Please use this identifier to cite or link to this item: http://hdl.handle.net/10125/33812

Propaganda and the English Reformation: Persuading the Public

File SizeFormat 
Hollis_Corey.pdf561.42 kBAdobe PDFView/Open

Item Summary

Title: Propaganda and the English Reformation: Persuading the Public
Authors: Hollis, Corey
Issue Date: 26 Sep 2014
Publisher: University of Hawaii at Manoa
Abstract: This paper deals with the government propaganda campaign in England under Thomas Cromwell in the 1530s during and after the critical years of the break with Rome. Cromwell, Henry VIII’s chief advisor, was the key player in this campaign. In calling it a campaign of propaganda, I mean, in a broad sense, the deliberate dissemination of material to help or harm an institution. Cromwell’s campaign was mainly a political one, attempting to help Henry’s cause by opposing the Papacy; that his own beliefs coincided with the campaign was, to a large extent, secondary. Furthermore, the campaign was organized in the sense that Cromwell deliberately enlisted a variety of propagandists to accomplish specific aims and promote Henry’s cause among all classes of society. However, there does not seem to have been a concrete plan of action that detailed the specific goals and steps to be taken (at least none has yet been found), although Richard Morison enthusiastically espoused the idea of a propaganda campaign in general. Cromwell seems to have commissioned writers (often men who had sought his patronage such as Morison, Thomas Starkey, and Stephen Vaughn) and played the role of editor (as with Starkey’s Dialogue between Pole and Lupset) on a more indiscriminate than deliberate basis that nevertheless resulted in a fairly comprehensive plan of attack. It was not a rigid campaign; sometimes Cromwell used arguments or commissioned works designed to meet the exigencies of the time, and there was no definitive beginning or ending in that attempts to manipulate public opinion were not new. However, the campaign can be defined as lasting from approximately 1532 to 1540, starting with the Glass of Truth and ending with the death of the man who energized it.
Pages/Duration: viii, 89 pages
URI/DOI: http://hdl.handle.net/10125/33812
Rights: All UHM Honors Projects are protected by copyright. They may be viewed from this source for any purpose, but reproduction or distribution in any format is prohibited without written permission from the copyright owner.
Appears in Collections:Honors Projects for History

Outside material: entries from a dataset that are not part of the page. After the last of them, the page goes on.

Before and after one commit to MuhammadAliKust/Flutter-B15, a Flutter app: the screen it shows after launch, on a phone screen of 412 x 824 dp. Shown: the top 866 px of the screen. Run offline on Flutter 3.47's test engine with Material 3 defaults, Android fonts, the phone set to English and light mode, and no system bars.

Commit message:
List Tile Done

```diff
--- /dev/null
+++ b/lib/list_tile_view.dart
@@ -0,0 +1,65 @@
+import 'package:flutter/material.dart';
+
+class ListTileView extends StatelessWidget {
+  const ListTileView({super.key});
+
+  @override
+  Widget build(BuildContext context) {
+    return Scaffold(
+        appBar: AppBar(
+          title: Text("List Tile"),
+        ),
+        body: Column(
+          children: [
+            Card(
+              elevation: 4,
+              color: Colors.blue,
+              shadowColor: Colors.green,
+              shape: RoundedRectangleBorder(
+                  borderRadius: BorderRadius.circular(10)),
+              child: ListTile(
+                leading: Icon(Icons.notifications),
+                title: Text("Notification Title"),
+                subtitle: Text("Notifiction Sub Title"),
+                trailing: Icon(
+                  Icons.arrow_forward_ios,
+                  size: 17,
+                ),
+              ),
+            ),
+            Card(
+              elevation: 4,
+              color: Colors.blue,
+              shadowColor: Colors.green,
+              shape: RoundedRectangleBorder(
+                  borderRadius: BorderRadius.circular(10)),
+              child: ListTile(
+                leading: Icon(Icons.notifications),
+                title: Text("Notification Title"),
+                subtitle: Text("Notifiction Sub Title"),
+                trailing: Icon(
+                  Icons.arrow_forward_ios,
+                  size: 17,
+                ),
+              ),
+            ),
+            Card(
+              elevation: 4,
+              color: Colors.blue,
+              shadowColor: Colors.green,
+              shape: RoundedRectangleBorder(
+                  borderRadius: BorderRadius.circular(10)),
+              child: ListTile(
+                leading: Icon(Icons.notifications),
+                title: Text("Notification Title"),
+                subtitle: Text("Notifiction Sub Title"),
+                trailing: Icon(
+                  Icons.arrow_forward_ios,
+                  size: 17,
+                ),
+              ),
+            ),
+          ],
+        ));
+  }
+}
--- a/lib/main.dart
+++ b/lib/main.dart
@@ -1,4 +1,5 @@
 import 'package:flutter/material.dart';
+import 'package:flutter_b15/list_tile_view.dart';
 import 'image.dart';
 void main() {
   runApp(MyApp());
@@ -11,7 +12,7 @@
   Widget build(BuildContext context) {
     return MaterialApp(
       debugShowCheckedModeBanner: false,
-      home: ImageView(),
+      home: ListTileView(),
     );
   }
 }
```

Items in ScholarSpace are protected by copyright, with all rights reserved, unless otherwise indicated.